Andrzej Panufnik once wrote ‘Music gets its eternal beauty from an ideal balance of emotion and intellect’. Although Panufnik is primarily known as a composer of symphonies and large-scale orchestral pieces, his three original works for solo piano perfectly illustrate this motto. They are all highly crafted, demonstrating the composer’s fascination with mirror forms and symmetrical patterns.
If you're one of those who feel Telemann has gotten a bad rap, your day has come. Here's a disc that will make even diehard skeptics take another listen to this Baroque master. Reinhard Goebel and the Musica Antiqua Köln perform a program of Telemann's chamber music for strings, including a pair of symphonies (which didn't mean nearly the same thing to Telemann as it did to Mozart or Beethoven), a suite, and a series of concertos (which also meant something else to him).
For fans of the classical mandolin, here is a disc of the best works for the instrument by Antonio Vivaldi, the best friend the mandolin ever had. And for the rest of the world, here is a disc of colorful Baroque concertos by Antonio Vivaldi, the best friend the Baroque concerto ever had. After all, Vivaldi may have been the mandolin's best friend, but even he could only compose so many mandolin concertos.

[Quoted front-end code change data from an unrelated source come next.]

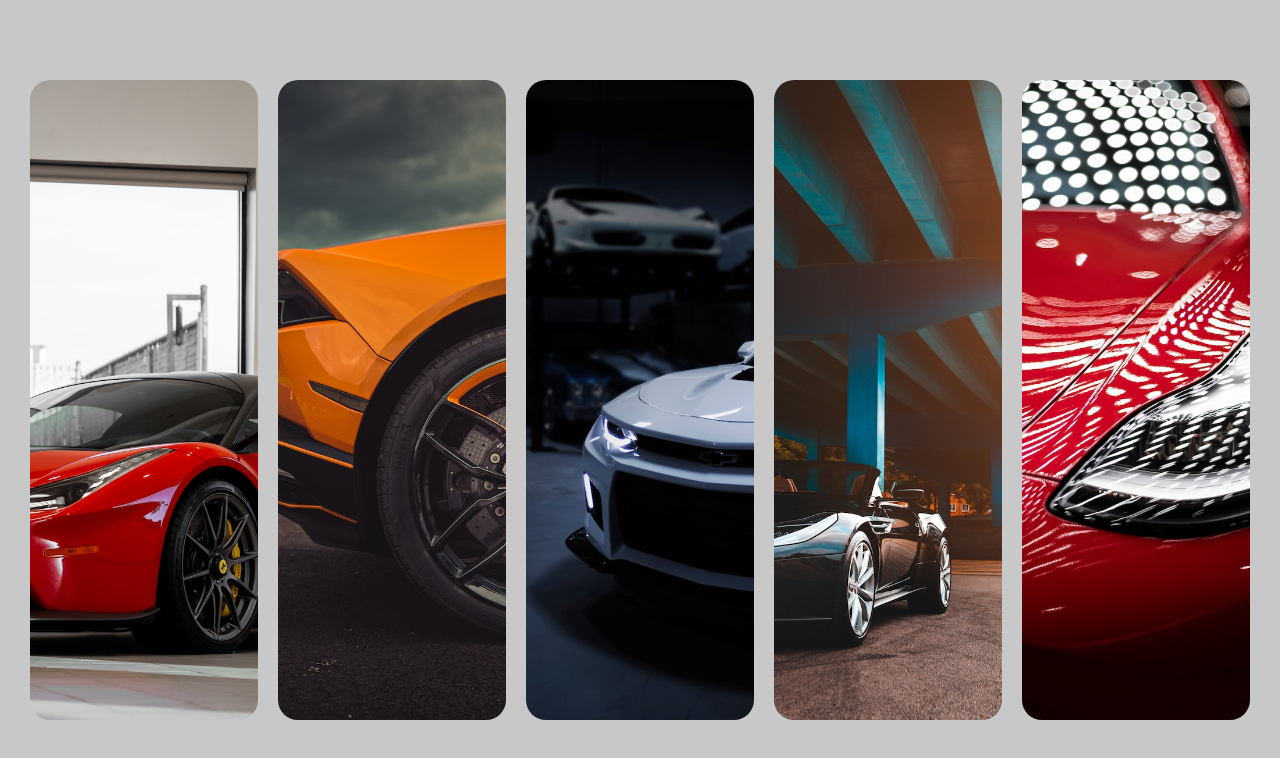
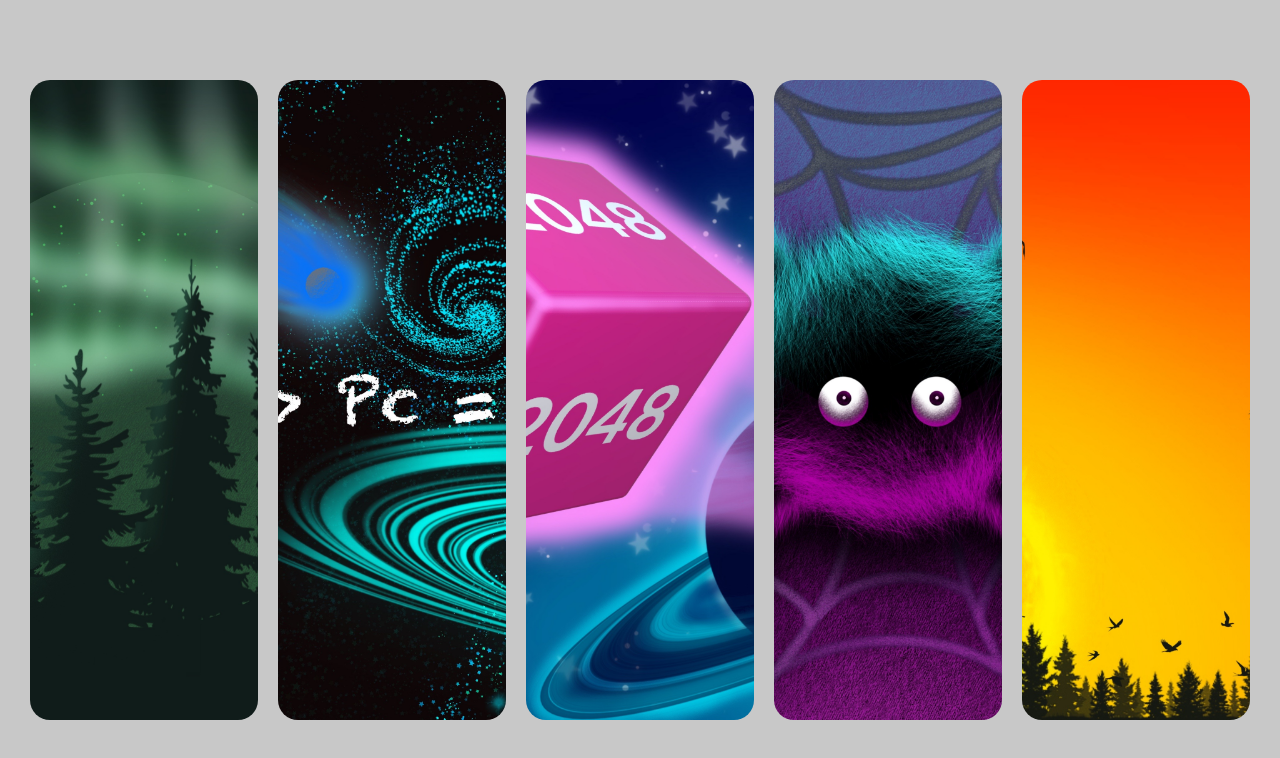
Before and after one commit to apex161rus/Card-Galleries, a plain HTML site: page index.html in a window 1280 px wide. Drawn offline with Linux system fonts and the light colour scheme; a web font is replaced by a local one.

Commit message:
amendment hierarchy

```diff
--- a/index.html
+++ b/index.html
@@ -1,23 +1,23 @@
 <!DOCTYPE html>
-<html lang="en">
+<html lang="ru">
 <head>
   <meta charset="UTF-8" />
   <meta name="viewport" content="width=device-width, initial-scale=1.0" />
-  <link rel="stylesheet" href="styles.css" />
+  <link rel="stylesheet" href="Css/styles.css" />
   <title>Карточки Проект</title>
 </head>
 <body>
 <div class="container">
   <div
       class="slide"
-      style="background-image: url(image/Ferrari.jpeg);"
+      style="background-image: url(Image/IMG_6.jpg);"
   >
     <h3>Ferrari</h3>
   </div>
   <div
       class="slide"
       style="
-          background-image: url('image/Lamborghini.jpeg');
+          background-image: url('Image/IMG_1.JPG');
         "
   >
     <h3>Lamborghini</h3>
@@ -25,7 +25,7 @@
   <div
       class="slide"
       style="
-          background-image: url('image/Camaro.jpeg');
+          background-image: url('Image/IMG_2.JPG');
         "
   >
     <h3>Camaro</h3>
@@ -33,7 +33,7 @@
   <div
       class="slide"
       style="
-          background-image: url('image/Aston.jpeg');
+          background-image: url('Image/IMG_3.JPG');
         "
   >
     <h3>Aston</h3>
@@ -41,12 +41,12 @@
   <div
       class="slide"
       style="
-          background-image: url('image/Tesla.jpeg');
+          background-image: url('Image/IMG_4.JPG');
         "
   >
     <h3>Tesla</h3>
   </div>
 </div>
-<script src="add.js"></script>
+<script src="JS/add.js"></script>
 </body>
 </html>
```
Also changed, not shown: Css/styles.css (renamed from styles.css), Image/IMG_1.JPG (added), Image/IMG_2.JPG (added), Image/IMG_3.JPG (added), Image/IMG_4.JPG (added), Image/IMG_6.jpg (added), JS/add.js (renamed from add.js), image/Aston.jpeg (deleted), image/Camaro.jpeg (deleted), image/Ferrari.jpeg (deleted), image/Lamborghini.jpeg (deleted), image/Tesla.jpeg (deleted), 2 other files.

It's not clear why Telemann called these works "concertos" when they are really sonatas for transverse flute and harpsichord, with no tutti instrumental group involved. Annotator Jean-Claude Thériault works up an argument that it was due to the "concerted" nature of the music, with the flute and harpsichord playing generally equal roles instead of assigning ritornello-like music to the keyboard. It's hard to say whether he's right, but it's precisely the departure from the Baroque trio sonata and concerto models that makes this music so interesting. It is strikingly modern for the late 1710s, when the first edition of the music was published.